Tom Sizemore’s tough guy person is perfectly tailored to capture the spirit of Jack Durant, a real-life restaurant owner based in Phoenix who allegedly had ties to the mob. It’s never made clear whether or not Jack was actually involved in the world of crime, but he likely went through life carrying a fair deal of guilt on his shoulders. The film portrays Jack as a complicated man who can’t be pinned down. Short tempered and unpredictable, he had difficulty maintaining a long-lasting human connection. At the same time, Jack could strike up a conversation with a total stranger with ease.
Some people may tell you that Jack was a total SOB. Others may tell you that he was actually a nice guy. All that can be said for sure about Jack is that he poured his entire soul into his restaurant. Since the restaurant never closes, Jack almost never seems to leave. The only thing he might have cherished more than his restaurant was his dog, who was left Jack’s house and annual allowance in his will.

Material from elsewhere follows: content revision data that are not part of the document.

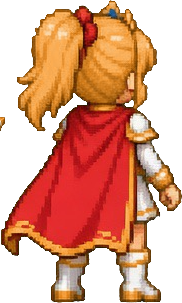
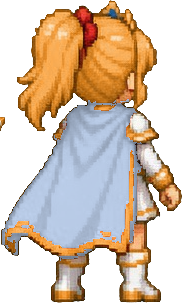
feat: 小公主披風改成冷銀白，紅披風留給長公主當辨識線索
紅披風是長公主的特徵，開場 CG 第 1 張的背影反轉就靠這個：
第一輪玩家會把紅披風的背影讀成「理想中的騎士」，第二輪才發現是姐姐。
線索看得見但第一次無害，這才是伏筆該有的樣子。

問題是純白配白金鎧甲在遊戲的 70 px 尺寸下會糊成一團，所以實測了三種白：

| 版本 | 披風 vs 鎧甲 ΔE | 整體 vs 天空 ΔE |
|---|---|---|
| 原本的紅 | 80.0 | 72.1 |
| A 純白 | 17.6（讀成同一塊材質） | 60.5 |
| B 冷銀白 ← 採用 | 30.2 | 59.5 |
| C 淡藍灰 | 43.2（開始讀成藍色） | 58.9 |

採用 B：偏冷偏灰的白，看起來還是白的，但跟暖白的鎧甲分得開。

改到的素材（動作圖、五張轉身圖、兩張結算插畫）都用
tools/recolor_cape.py 處理，它會用連通區塊 + 位置判斷避開紅緞帶
（緞帶是兩姊妹的家族共通點，維持紅色）。這是過渡處理，
之後重拍的動作圖會直接畫成白的。

封面本來就是白披風，不用重產。

Claude-Session: https://claude.ai/code/session_015KdV9rzzxhngxWRbvtQ9iL

Changed region(s): [[0.0, 0.3267, 0.7967, 0.8614]]

diff --git a/tools/recolor_cape.py b/tools/recolor_cape.py
@@ -1,0 +1,64 @@
+"""把小公主 sprite 的紅披風改成冷銀白，紅緞帶保持紅色。
+
+這是暫時的過渡處理——之後重拍的動作圖會直接畫成白披風。
+判定規則：紅色連通區塊裡，位置在角色上緣 38% 以內、而且不到最大塊 30% 的，
+判定為緞帶（綁在馬尾根部），維持原色；其餘都是披風。
+"""
+import sys, os, colorsys
+import numpy as np
+from PIL import Image
+sys.path.insert(0, 'tools')
+from greenscreen_sheet import label_blobs
+
+
+def red_mask(rgb, al):
+    r, g, b = [rgb[..., i].astype(float) for i in range(3)]
+    mx, mn = rgb.max(2).astype(float), rgb.min(2).astype(float)
+    sat = np.where(mx > 0, (mx - mn) / np.maximum(mx, 1), 0)
+    return (al > 0) & (g < r * 0.52) & (b < r * 0.60) & (sat > 0.45) & (mx > 40)
+
+
+def cape_of(red, al):
+    """從紅色區塊裡挑出披風（排除緞帶）。"""
+    keep = np.zeros_like(red)
+    lab, blobs = label_blobs(red)
+    if not blobs:
+        return keep
+    ys = np.where((al > 0).any(axis=1))[0]
+    if not len(ys):
+        return keep
+    top, bot = ys.min(), ys.max()
+    head_band = top + (bot - top) * 0.38          # 馬尾根部落在這個範圍內
+    big = max(bl["px"] for bl in blobs)
+    for bl in blobs:
+        m = (lab == bl["id"])
+        cy = np.where(m.any(axis=1))[0].mean()
+        ribbon = cy < head_band and bl["px"] < big * 0.30
+        if not ribbon:
+            keep |= m
+    return keep
+
+
+def recolor(src, dst, hue=0.60, sat=0.20, lo=0.42, hi=0.96, frames=1):
+    a = np.array(Image.open(src).convert('RGBA'))
+    h, w = a.shape[:2]
+    fw = w // frames
+    total = 0
+    for i in range(frames):                        # 一格一格處理，避免跨格互相影響
+        sl = slice(i * fw, (i + 1) * fw)
+        rgb, al = a[:, sl, :3], a[:, sl, 3]
+        m = cape_of(red_mask(rgb, al), al)
+        v = rgb.max(2).astype(float) / 255.0
+        v2 = np.clip(lo + v * (hi - lo), 0, 1)
+        for y, x in zip(*np.where(m)):
+            rr, gg, bb = colorsys.hsv_to_rgb(hue, sat, v2[y, x])
+            a[y, i * fw + x, :3] = [round(rr * 255), round(gg * 255), round(bb * 255)]
+        total += int(m.sum())
+    Image.fromarray(a).save(dst, optimize=True)
+    return total
+
+
+if __name__ == '__main__':
+    src, dst = sys.argv[1], sys.argv[2]
+    n = int(sys.argv[3]) if len(sys.argv) > 3 else 1
+    print('%-14s 改色 %d px（%d 格）' % (os.path.basename(dst), recolor(src, dst, frames=n), n))

diff --git a/assets/PROMPTS.md b/assets/PROMPTS.md
@@ -43,8 +43,9 @@ eyelashes, light blush, fair skin, gentle dignified expression.
 She wears an elegant WHITE dress-armor with rich GOLD filigree trim: a white
 breastplate with a blue gem at the collar, white gloves, a gold-and-blue jeweled
 belt, a short white layered skirt with gold embroidery, white thigh-high stockings
-and white-and-gold armored boots. A flowing RED cape with a gold edge hangs
-from her shoulders.
+and white-and-gold armored boots. A flowing WHITE cape with a gold edge hangs
+from her shoulders — a cool silver-white, clearly cooler than the warm white
+of her armor, never pure white.
 
 She carries a European longsword with a deep-blue grip, an ornate gold cross-guard
 and a blue jewel set in the guard.
@@ -67,7 +68,7 @@ with iron-rimmed wheels.
 
 Full-body heroic key visual: she stands proudly on a grassy hilltop at sunrise,
 her longsword planted point-down into the ground with both hands resting on the
-pommel, crimson cape billowing in the wind, chin slightly raised with a calm,
+pommel, white cape billowing in the wind, chin slightly raised with a calm,
 dignified, confident expression. Behind her, a fantasy landscape of distant blue
 mountains and a white castle, dramatic golden rim lighting, cinematic light rays,
 floating glowing particles.
@@ -89,7 +90,7 @@ No text, no letters, no logo, no watermark, no signature, no border frame.
 [如果 Grok 支援參考圖，把 cover.png 一起附上並加一句：same character as the attached image]
 
 Full-body heroic key visual, horizontal composition: she stands on the RIGHT
-third of the frame, resting her longsword on her shoulder, crimson cape sweeping
+third of the frame, resting her longsword on her shoulder, white cape sweeping
 to the side, looking toward the camera with a confident smile. The LEFT half of
 the image is an open fantasy landscape — sunrise sky, distant mountains, a
 castle silhouette — kept simple and uncluttered.
@@ -132,16 +133,19 @@ No text, no letters, no logo, no watermark, no signature.
 
 ---
 
-## ⚠ 目前的封面與遊戲 sprite 不一致
+## 披風顏色定案：小公主白、長公主紅
 
-`cover.jpg` / `cover-wide.jpg` 裡小公主的披風是**白色**，遊戲裡的 sprite 是**紅色**。
-定案是**以 sprite 為準（紅色）**——上面的角色設定已經改好了，
-兩張封面之後要用新設定重產一次。
+**紅披風是長公主的專屬特徵**，開場 CG 第 1 張的背影反轉就靠這個。
+封面本來就畫成白色，所以封面不用動；反而是**遊戲 sprite 原本是紅的，已經改成冷銀白**
+（動作圖、轉身圖、結算插畫都改好了）。
 
-理由：紅披風是開場 CG 第 1 張那個「背影反轉」的關鍵（兩姊妹都穿紅披風，
-玩家才會誤認）；而且重產一張封面比重拍四張動作圖便宜太多。
+⚠ 白披風不能用純白——配上白金鎧甲會糊成一團（實測 ΔE 只有 17.6）。
+要用**冷銀白**：偏冷、偏灰，跟鎧甲的暖白分得開。上面的角色設定段已經寫進去了。
 
-其餘的服裝差異對照見 [`character/SPRITE_SHEETS.md`](character/SPRITE_SHEETS.md) 第三節。
+紅緞帶維持紅色，那是兩姊妹的家族共通點。
+
+完整的實測數字與其餘服裝差異對照，見
+[`character/SPRITE_SHEETS.md`](character/SPRITE_SHEETS.md) 第三節。
 
 ---
 

diff --git a/assets/story/cutscenes.md b/assets/story/cutscenes.md
@@ -60,17 +60,19 @@
 這張的設計是：玩家此時**還不知道長公主的存在**，看到背影會以為那是小公主
 對未來自己的想像。**第二輪才會發現：長公主在這一刻就已經出場了。**
 
-問題是，兩姐妹從背後看幾乎一模一樣——都是金髮、高馬尾、紅緞帶、紅披風。
-差別在成熟度與瞳色，而**瞳色從背後看不到**。
+兩姐妹從背後看很像——都是金髮、高馬尾、紅緞帶。差別在成熟度與瞳色，
+而**瞳色從背後看不到**。所以這張要留看得見的線索。已經定下來的有兩個：
 
-所以這張要留一個**看得見的線索**，不然反轉會變成「作者說是就是」，
-而不是「玩家自己發現」：
-
-- ✅ **讓大劍入鏡**。長公主用的是大劍，小公主用的是長劍，剪影差很多
+- ✅ **披風是紅色**。小公主自己穿的是**白（冷銀白）披風**，紅披風是長公主的特徵。
+  玩家在標題畫面和選角卡早就看過白披風的小公主了，所以這裡的紅一定會被注意到——
+  但第一輪只會讀成「理想中的騎士，當然不用穿她現在的衣服」，完全無害。
+  第二輪才變成鐵證。**這是主要線索。**
+- ✅ **讓大劍入鏡**。長公主用大劍，小公主用長劍，剪影差很多。第二個線索
 - ✅ 身形**明顯更高更成熟**
 - ⭕（可選）前景放一把小公主自己的長劍或木劍當對照
 
-有了線索，第二輪玩家會有「原來如此」的快感；沒有線索，只會覺得被騙。
+線索看得見、但第一次無害——這才是伏筆該有的樣子。
+沒有線索的話，反轉會變成「作者說是就是」，而不是「玩家自己發現」。
 
 #### ⭕ 可選的回收：長公主篇開場用同一個構圖，但從正面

Durant’s Never Closes avoids the conventions of a straightforward biopic and doesn’t abide to a three-act structure. The film is something of a dreamlike experience that follows Jack from one short story to another. He yells at his employees over a piece of lettuce on the floor, gets a visit from his eye doctor, reminisces with one of his ex-wives, and that’s pretty much it. While the scene traditions can feel random much of the time, this is actually quite fitting given the sporadic nature of our protagonist.
Many could argue that Durant’s Never Closes is unfocused and all over the place. However, the film never loses sight of its subject matter: Jack and the restaurant that’s either become his own personal safe haven or his own personal hell. Even when Jack seemingly isn’t doing anything significant, he’s just such a cool guy to watch. Granted, it would have been nice if the film dug a little deeper and took more of a stance on Jack. On the whole, though, Director Mills delivers a unique, atmospheric character study that’s thoroughly intriguing.